"What do I do?" whispered Fred as the bachelors bumped chests, tied necks and strutted nearly within touching distance. "Pick the biggest one you see," I quietly answered, "and when he separates from the others, shoot him." That's just what he did.
While there was no interaction with the decoys, plus one was that it didn't spook them either. That's a worry when you're looking at a decoy that is only part of a turkey's shape.
With Fred and friend Jon on their way to Georgia for another hunt and I on my way home to SC, I stopped by a 10-acre hayfield after Jeff gave me the gate code and told me to sit there for a couple of hours before the 8-hour drive north. I did as I was told, of course.
I place the Trophy Tom at 15 yards with a breeder hen a few feet in front of it and waited for daylight. Gobbling again came early, but from 300 yards across the canal that acted as the property boundary and the old, overgrown orange grove it serviced.
This could happen, I thought and settled in for a wait. A hen flew down out of sight and eventually appeared on the hay field as she bugged and stripped seed heads.
A noise roused my attention, and I noticed a piece of machinery inch its way toward my end of the grove, just across the canal. It was loudly pulling up old, dead orange trees and beeped incessantly as it backed to the front of the row to drop them off. This went on for half an hour. There's no way a gobbler is going to come out now, so I sorted through my gear and quietly putting calls back into my vest. The machine moved away, but I assumed the hunt was over, for at least several hours.
As I stood, two hens flew the canal from the same row the machine just left. A bearded hen led the way and the other followed as they pecked along the fallow field edge. The first hen had moved on by then. I pulled out a call and yelped softly. No reaction from either hen. I ramped up the volume; nothing. I ran a series of yelps and cutts and a tom gobbled in the orange grove less than 100 yards away. Hmmm.
I gave it few minutes then produced a soft cluck and purr. A gobble rang out behind me. Close! Gun up I waited with my eyes pointing along the field edge on that side. He slipped out, saw the Trophy Tom and Laydown hen and sprinted to the decoys. In full strut, the tom chest bumped the decoy and circled. Gave a slight crane of the neck then faced him again, blocking his path to the hen. Another taunting neck crane and the bird died right there.

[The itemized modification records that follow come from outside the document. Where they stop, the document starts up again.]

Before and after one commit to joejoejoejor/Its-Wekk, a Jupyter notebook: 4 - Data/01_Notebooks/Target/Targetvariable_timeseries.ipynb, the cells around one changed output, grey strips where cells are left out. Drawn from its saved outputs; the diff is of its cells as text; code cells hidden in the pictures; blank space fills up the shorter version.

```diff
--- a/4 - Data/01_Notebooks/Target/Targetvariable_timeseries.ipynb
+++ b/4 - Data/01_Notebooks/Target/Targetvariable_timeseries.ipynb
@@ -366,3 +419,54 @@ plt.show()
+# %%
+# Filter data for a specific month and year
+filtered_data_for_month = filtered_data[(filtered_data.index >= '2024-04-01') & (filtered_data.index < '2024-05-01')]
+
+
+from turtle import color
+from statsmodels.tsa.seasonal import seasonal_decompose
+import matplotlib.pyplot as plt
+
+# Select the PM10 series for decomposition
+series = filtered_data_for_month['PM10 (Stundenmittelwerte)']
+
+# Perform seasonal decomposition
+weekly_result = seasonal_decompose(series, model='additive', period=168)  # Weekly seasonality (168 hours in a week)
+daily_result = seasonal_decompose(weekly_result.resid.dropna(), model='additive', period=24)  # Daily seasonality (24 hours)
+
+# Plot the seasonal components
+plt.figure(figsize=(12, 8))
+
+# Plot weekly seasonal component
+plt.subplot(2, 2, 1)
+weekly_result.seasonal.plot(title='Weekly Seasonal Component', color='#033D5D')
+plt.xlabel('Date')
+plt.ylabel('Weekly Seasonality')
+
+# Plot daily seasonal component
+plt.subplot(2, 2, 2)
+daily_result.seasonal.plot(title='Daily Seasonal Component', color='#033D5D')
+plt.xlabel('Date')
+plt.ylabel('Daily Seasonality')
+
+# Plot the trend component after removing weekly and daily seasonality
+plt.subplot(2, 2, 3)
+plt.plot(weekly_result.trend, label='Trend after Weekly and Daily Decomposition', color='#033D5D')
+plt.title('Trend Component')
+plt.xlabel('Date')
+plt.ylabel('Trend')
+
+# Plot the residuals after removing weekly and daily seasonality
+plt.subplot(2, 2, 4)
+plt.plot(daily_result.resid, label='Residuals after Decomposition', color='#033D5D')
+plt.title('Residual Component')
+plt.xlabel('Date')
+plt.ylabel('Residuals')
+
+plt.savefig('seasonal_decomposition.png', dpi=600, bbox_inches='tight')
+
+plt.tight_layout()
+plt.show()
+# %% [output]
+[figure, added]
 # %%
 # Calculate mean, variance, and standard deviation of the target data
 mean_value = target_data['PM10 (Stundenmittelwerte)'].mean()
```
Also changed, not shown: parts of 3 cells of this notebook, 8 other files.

There's no question this decoy works. Sure, it depends on the temperature of the local toms, but they do not shy from it, even if uninterested. When interested, however, the lifelike coloration and real turkey fan is too much to bear and can end with a show you won't forget.